Alternatively, the table can be provided as a regular-expression map where patterns are given as regular expressions, or lookups can be directed to TCP-based server. In that case, the lookups are done in a slightly different way as described below under "REGULAR EXPRESSION TABLES" and "TCP-BASED TABLES".
The search string is folded to lowercase before database lookup. As of Postfix 2.3, the search string is not case folded with database types such as regexp: or pcre: whose lookup fields can match both upper and lower case.
The input format for the postmap(1) command is as follows:
With lookups from indexed files such as DB or DBM, or from networked tables such as NIS, LDAP or SQL, patterns are tried in the order as listed below:
The lookup result is subject to address rewriting:
When a mail address localpart contains the optional recipient delimiter (e.g., user+foo@domain), the lookup order becomes: user+foo@domain, user@domain, user+foo, user, and @domain.
The propagate_unmatched_extensions parameter controls whether an unmatched address extension (+foo) is propagated to the result of table lookup.

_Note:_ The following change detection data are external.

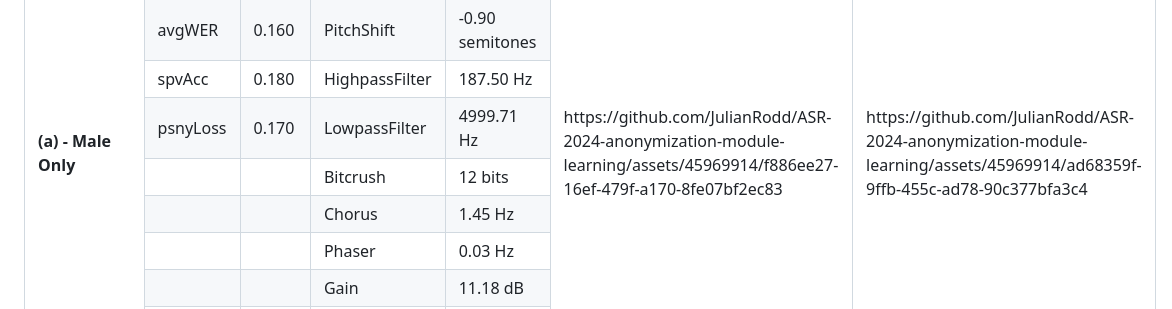
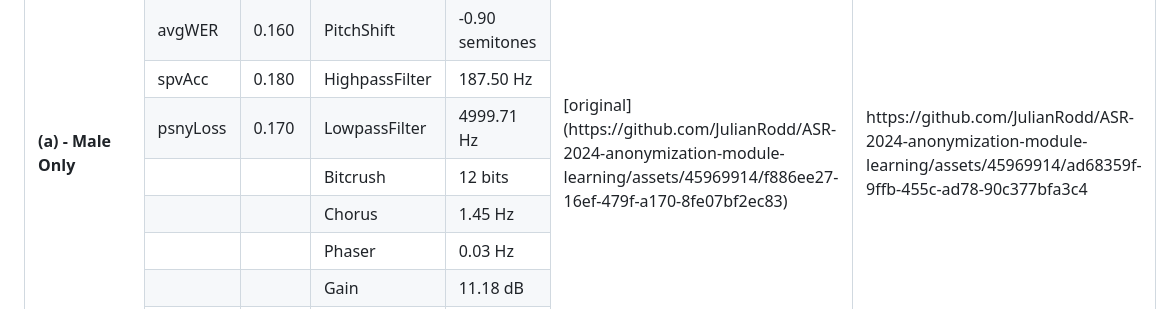
Before and after one commit to JulianRodd/ASR-2024-anonymization-module-learning, a Markdown page: README.md, the part around the change. Rendered like a GitHub page.

```diff
--- a/README.md
+++ b/README.md
@@ -34,7 +34,7 @@ optuna-dashboard sqlite:///optimize_audio_effects_for_anonymization.db
       <td>Distortion</td>
       <td>3.29 dB</td>
       <td rowspan="9">
-        https://github.com/JulianRodd/ASR-2024-anonymization-module-learning/assets/45969914/f886ee27-16ef-479f-a170-8fe07bf2ec83
+        [original](https://github.com/JulianRodd/ASR-2024-anonymization-module-learning/assets/45969914/f886ee27-16ef-479f-a170-8fe07bf2ec83)
       </td>
       <td rowspan="9">
         https://github.com/JulianRodd/ASR-2024-anonymization-module-learning/assets/45969914/ad68359f-9ffb-455c-ad78-90c377bfa3c4
```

This section describes how the table lookups change when the table is given in the form of regular expressions. For a description of regular expression lookup table syntax, see regexp_table(5) or pcre_table(5).
Each pattern is a regular expression that is applied to the entire address being looked up. Thus, user@domain mail addresses are not broken up into their user and @domain constituent parts, nor is user+foo broken up into user and foo.
Patterns are applied in the order as specified in the table, until a pattern is found that matches the search string.
Results are the same as with indexed file lookups, with the additional feature that parenthesized substrings from the pattern can be interpolated as $1, $2 and so on.
This section describes how the table lookups change when lookups are directed to a TCP-based server. For a description of the TCP client/server lookup protocol, see tcp_table(5). This feature is not available up to and including Postfix version 2.3.
Each lookup operation uses the entire address once. Thus, user@domain mail addresses are not broken up into their user and @domain constituent parts, nor is user+foo broken up into user and foo.
Results are the same as with indexed file lookups.
The following shows a generic mapping with an indexed file. When mail is sent to a remote host via SMTP, this replaces email@example.com by his ISP mail address, replaces firstname.lastname@example.org by her ISP mail address, and replaces other local addresses by his ISP account, with an address extension of +local (this example assumes that the ISP supports "+" style address extensions).
/etc/postfix/main.cf: smtp_generic_maps = hash:/etc/postfix/generic /etc/postfix/generic: email@example.com firstname.lastname@example.org email@example.com firstname.lastname@example.org @localdomain.local email@example.comExecute the command "postmap /etc/postfix/generic" whenever the table is changed. Instead of hash, some systems use dbm database files. To find out what tables your system supports use the command "postconf -m".
The following main.cf parameters are especially relevant. The text below provides only a parameter summary. See postconf(5) for more details including examples.
Other parameters of interest:
postmap(1), Postfix lookup table manager postconf(5), configuration parameters smtp(8), Postfix SMTP client
Use "postconf readme_directory" or "postconf html_directory" to locate this information.
ADDRESS_REWRITING_README, address rewriting guide DATABASE_README, Postfix lookup table overview STANDARD_CONFIGURATION_README, configuration examples
The Secure Mailer license must be distributed with this software.
A genericstable feature appears in the Sendmail MTA. This feature is available in Postfix 2.2 and later.
Wietse Venema IBM T.J. Watson Research P.O. Box 704 Yorktown Heights, NY 10598, USA